About this task ->
Leave out the pictures and retype all the entries below exactly.

---------- The data ----------

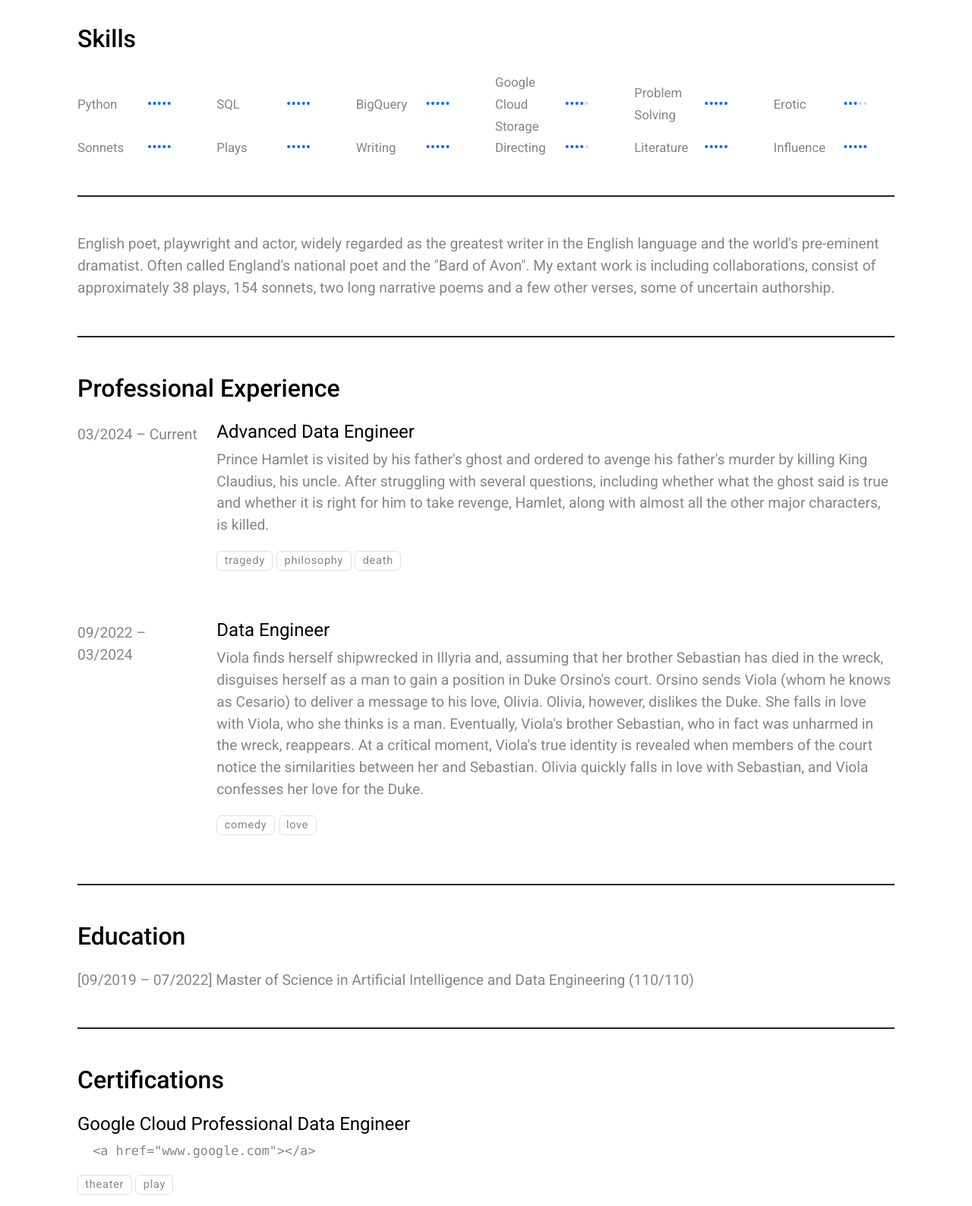
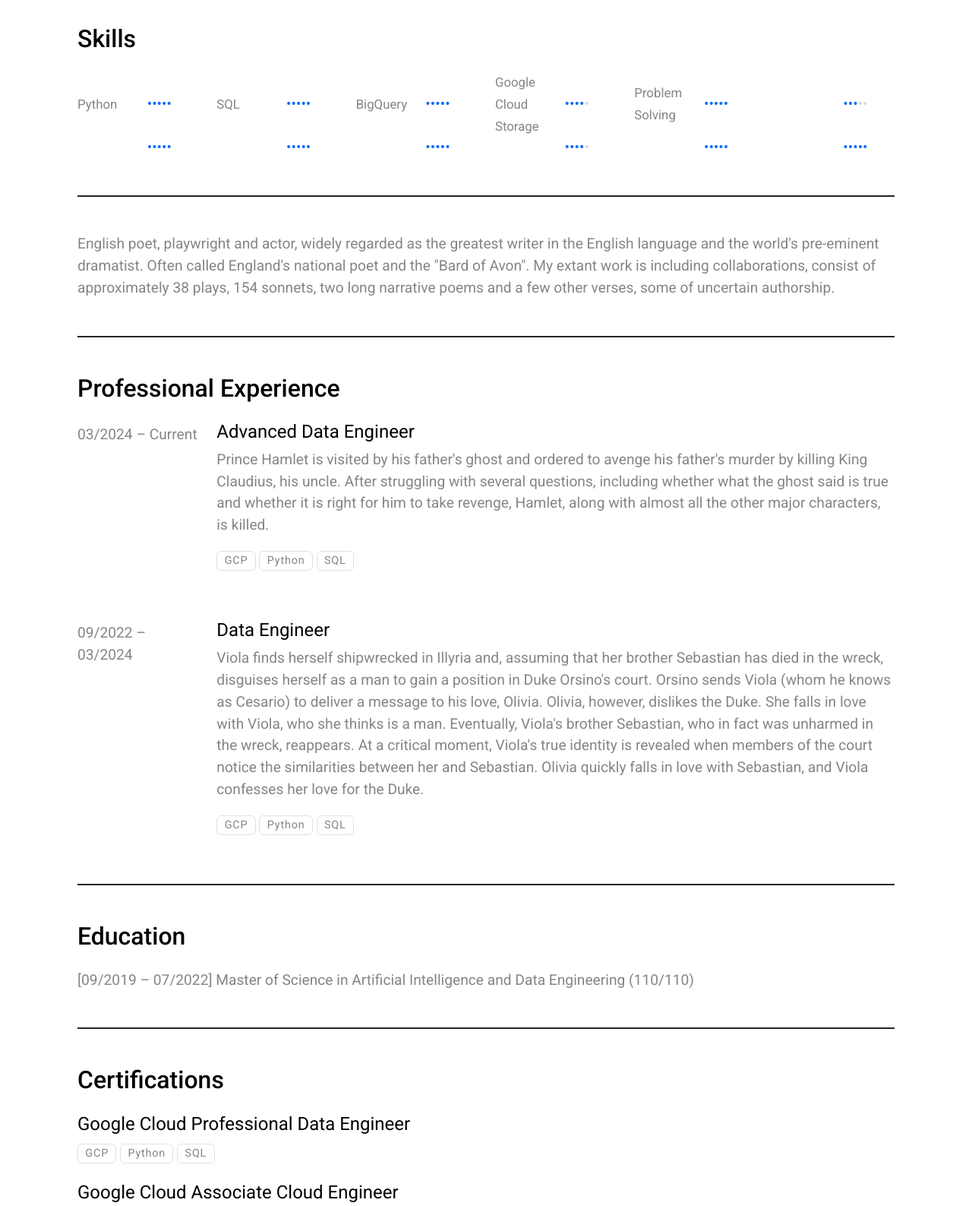
Before and after one commit to GSilvestri92/cv, a plain HTML site: page index.html in a window 1280 px wide. Shown: the part 320-1907 px from the top of the page at 76% size. Drawn offline with nearby package versions, Linux system fonts and the light colour scheme.

Commit message:
Deploying to gh-pages from @ GSilvestri92/cv@5f2d4e66b14e99a2a5db76ed2a6b06e3acc09615 🚀

```diff
--- a/index.html
+++ b/index.html
@@ -96,7 +96,7 @@
                 </div>
             </div>
             <div class="col-print-1 col-3 col-md-2 col-lg-1 text-right">
-                <small>Erotic</small>
+                <small></small>
             </div>
             <div class="col-print-1 col-3 col-md-2 col-lg-1">
                 <div class="skills">
@@ -104,7 +104,7 @@
                 </div>
             </div>
             <div class="col-print-1 col-3 col-md-2 col-lg-1 text-right">
-                <small>Sonnets</small>
+                <small></small>
             </div>
             <div class="col-print-1 col-3 col-md-2 col-lg-1">
                 <div class="skills">
@@ -112,7 +112,7 @@
                 </div>
             </div>
             <div class="col-print-1 col-3 col-md-2 col-lg-1 text-right">
-                <small>Plays</small>
+                <small></small>
             </div>
             <div class="col-print-1 col-3 col-md-2 col-lg-1">
                 <div class="skills">
@@ -120,7 +120,7 @@
                 </div>
             </div>
             <div class="col-print-1 col-3 col-md-2 col-lg-1 text-right">
-                <small>Writing</small>
+                <small></small>
             </div>
             <div class="col-print-1 col-3 col-md-2 col-lg-1">
                 <div class="skills">
@@ -128,7 +128,7 @@
                 </div>
             </div>
             <div class="col-print-1 col-3 col-md-2 col-lg-1 text-right">
-                <small>Directing</small>
+                <small></small>
             </div>
             <div class="col-print-1 col-3 col-md-2 col-lg-1">
                 <div class="skills">
@@ -136,7 +136,7 @@
                 </div>
             </div>
             <div class="col-print-1 col-3 col-md-2 col-lg-1 text-right">
-                <small>Literature</small>
+                <small></small>
             </div>
             <div class="col-print-1 col-3 col-md-2 col-lg-1">
                 <div class="skills">
@@ -144,7 +144,7 @@
                 </div>
             </div>
             <div class="col-print-1 col-3 col-md-2 col-lg-1 text-right">
-                <small>Influence</small>
+                <small></small>
             </div>
             <div class="col-print-1 col-3 col-md-2 col-lg-1">
                 <div class="skills">
@@ -173,9 +173,9 @@
                 <div><p>Prince Hamlet is visited by his father&#39;s ghost and ordered to avenge his father&#39;s murder by killing King Claudius, his uncle. After struggling with several questions, including whether what the ghost said is true and whether it is right for him to take revenge, Hamlet, along with almost all the other major characters, is killed.</p></div>
 
                 <p>
-                    <span class="badge text-body border border-1">tragedy</span>
-                    <span class="badge text-body border border-1">philosophy</span>
-                    <span class="badge text-body border border-1">death</span>
+                    <span class="badge text-body border border-1">GCP</span>
+                    <span class="badge text-body border border-1">Python</span>
+                    <span class="badge text-body border border-1">SQL</span>
                 </p>
             </div>
         </div>
@@ -189,8 +189,9 @@
                 <div><p>Viola finds herself shipwrecked in Illyria and, assuming that her brother Sebastian has died in the wreck, disguises herself as a man to gain a position in Duke Orsino&#39;s court. Orsino sends Viola (whom he knows as Cesario) to deliver a message to his love, Olivia. Olivia, however, dislikes the Duke. She falls in love with Viola, who she thinks is a man. Eventually, Viola&#39;s brother Sebastian, who in fact was unharmed in the wreck, reappears. At a critical moment, Viola&#39;s true identity is revealed when members of the court notice the similarities between her and Sebastian. Olivia quickly falls in love with Sebastian, and Viola confesses her love for the Duke.</p></div>
 
                 <p>
-                    <span class="badge text-body border border-1">comedy</span>
-                    <span class="badge text-body border border-1">love</span>
+                    <span class="badge text-body border border-1">GCP</span>
+                    <span class="badge text-body border border-1">Python</span>
+                    <span class="badge text-body border border-1">SQL</span>
                 </p>
             </div>
         </div>
@@ -206,21 +207,23 @@
     <div class="mb-4">
         <h3 class="fs-4 fw-normal">Google Cloud Professional Data Engineer</h3>
 
-        <pre><code>  &lt;a href=&quot;www.google.com&quot;&gt;&lt;/a&gt;</code></pre>
+
 
         <div>
-            <span class="badge text-body border border-1">theater</span>
-            <span class="badge text-body border border-1">play</span>
+            <span class="badge text-body border border-1">GCP</span>
+            <span class="badge text-body border border-1">Python</span>
+            <span class="badge text-body border border-1">SQL</span>
         </div>
     </div>
     <div class="mb-4">
         <h3 class="fs-4 fw-normal">Google Cloud Associate Cloud Engineer</h3>
 
-        <p>In 1593 and 1594, when the theatres were closed because of plague, I published two narrative poems on sexual themes, Venus and Adonis and The Rape of Lucrece. I dedicated them to Henry Wriothesley, Earl of Southampton.</p>
+        <pre><code>  </code></pre>
 
         <div>
-            <span class="badge text-body border border-1">poetry</span>
-            <span class="badge text-body border border-1">erotic</span>
+            <span class="badge text-body border border-1">GCP</span>
+            <span class="badge text-body border border-1">Python</span>
+            <span class="badge text-body border border-1">SQL</span>
         </div>
     </div>
 </div>
```
Also changed, not shown: 1 other file.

----------

Response below ->
Before and after one commit to GSilvestri92/cv, a plain HTML site: page index.html in a window 1280 px wide. Shown: the part 320-1907 px from the top of the page at 76% size. Drawn offline with nearby package versions, Linux system fonts and the light colour scheme.

Commit message:
Deploying to gh-pages from @ GSilvestri92/cv@5f2d4e66b14e99a2a5db76ed2a6b06e3acc09615 🚀

```diff
--- a/index.html
+++ b/index.html
@@ -96,7 +96,7 @@
                 </div>
             </div>
             <div class="col-print-1 col-3 col-md-2 col-lg-1 text-right">
-                <small>Erotic</small>
+                <small></small>
             </div>
             <div class="col-print-1 col-3 col-md-2 col-lg-1">
                 <div class="skills">
@@ -104,7 +104,7 @@
                 </div>
             </div>
             <div class="col-print-1 col-3 col-md-2 col-lg-1 text-right">
-                <small>Sonnets</small>
+                <small></small>
             </div>
             <div class="col-print-1 col-3 col-md-2 col-lg-1">
                 <div class="skills">
@@ -112,7 +112,7 @@
                 </div>
             </div>
             <div class="col-print-1 col-3 col-md-2 col-lg-1 text-right">
-                <small>Plays</small>
+                <small></small>
             </div>
             <div class="col-print-1 col-3 col-md-2 col-lg-1">
                 <div class="skills">
@@ -120,7 +120,7 @@
                 </div>
             </div>
             <div class="col-print-1 col-3 col-md-2 col-lg-1 text-right">
-                <small>Writing</small>
+                <small></small>
             </div>
             <div class="col-print-1 col-3 col-md-2 col-lg-1">
                 <div class="skills">
@@ -128,7 +128,7 @@
                 </div>
             </div>
             <div class="col-print-1 col-3 col-md-2 col-lg-1 text-right">
-                <small>Directing</small>
+                <small></small>
             </div>
             <div class="col-print-1 col-3 col-md-2 col-lg-1">
                 <div class="skills">
@@ -136,7 +136,7 @@
                 </div>
             </div>
             <div class="col-print-1 col-3 col-md-2 col-lg-1 text-right">
-                <small>Literature</small>
+                <small></small>
             </div>
             <div class="col-print-1 col-3 col-md-2 col-lg-1">
                 <div class="skills">
@@ -144,7 +144,7 @@
                 </div>
             </div>
             <div class="col-print-1 col-3 col-md-2 col-lg-1 text-right">
-                <small>Influence</small>
+                <small></small>
             </div>
             <div class="col-print-1 col-3 col-md-2 col-lg-1">
                 <div class="skills">
@@ -173,9 +173,9 @@
                 <div><p>Prince Hamlet is visited by his father&#39;s ghost and ordered to avenge his father&#39;s murder by killing King Claudius, his uncle. After struggling with several questions, including whether what the ghost said is true and whether it is right for him to take revenge, Hamlet, along with almost all the other major characters, is killed.</p></div>
 
                 <p>
-                    <span class="badge text-body border border-1">tragedy</span>
-                    <span class="badge text-body border border-1">philosophy</span>
-                    <span class="badge text-body border border-1">death</span>
+                    <span class="badge text-body border border-1">GCP</span>
+                    <span class="badge text-body border border-1">Python</span>
+                    <span class="badge text-body border border-1">SQL</span>
                 </p>
             </div>
         </div>
@@ -189,8 +189,9 @@
                 <div><p>Viola finds herself shipwrecked in Illyria and, assuming that her brother Sebastian has died in the wreck, disguises herself as a man to gain a position in Duke Orsino&#39;s court. Orsino sends Viola (whom he knows as Cesario) to deliver a message to his love, Olivia. Olivia, however, dislikes the Duke. She falls in love with Viola, who she thinks is a man. Eventually, Viola&#39;s brother Sebastian, who in fact was unharmed in the wreck, reappears. At a critical moment, Viola&#39;s true identity is revealed when members of the court notice the similarities between her and Sebastian. Olivia quickly falls in love with Sebastian, and Viola confesses her love for the Duke.</p></div>
 
                 <p>
-                    <span class="badge text-body border border-1">comedy</span>
-                    <span class="badge text-body border border-1">love</span>
+                    <span class="badge text-body border border-1">GCP</span>
+                    <span class="badge text-body border border-1">Python</span>
+                    <span class="badge text-body border border-1">SQL</span>
                 </p>
             </div>
         </div>
@@ -206,21 +207,23 @@
     <div class="mb-4">
         <h3 class="fs-4 fw-normal">Google Cloud Professional Data Engineer</h3>
 
-        <pre><code>  &lt;a href=&quot;www.google.com&quot;&gt;&lt;/a&gt;</code></pre>
+
 
         <div>
-            <span class="badge text-body border border-1">theater</span>
-            <span class="badge text-body border border-1">play</span>
+            <span class="badge text-body border border-1">GCP</span>
+            <span class="badge text-body border border-1">Python</span>
+            <span class="badge text-body border border-1">SQL</span>
         </div>
     </div>
     <div class="mb-4">
         <h3 class="fs-4 fw-normal">Google Cloud Associate Cloud Engineer</h3>
 
-        <p>In 1593 and 1594, when the theatres were closed because of plague, I published two narrative poems on sexual themes, Venus and Adonis and The Rape of Lucrece. I dedicated them to Henry Wriothesley, Earl of Southampton.</p>
+        <pre><code>  </code></pre>
 
         <div>
-            <span class="badge text-body border border-1">poetry</span>
-            <span class="badge text-body border border-1">erotic</span>
+            <span class="badge text-body border border-1">GCP</span>
+            <span class="badge text-body border border-1">Python</span>
+            <span class="badge text-body border border-1">SQL</span>
         </div>
     </div>
 </div>
```
Also changed, not shown: 1 other file.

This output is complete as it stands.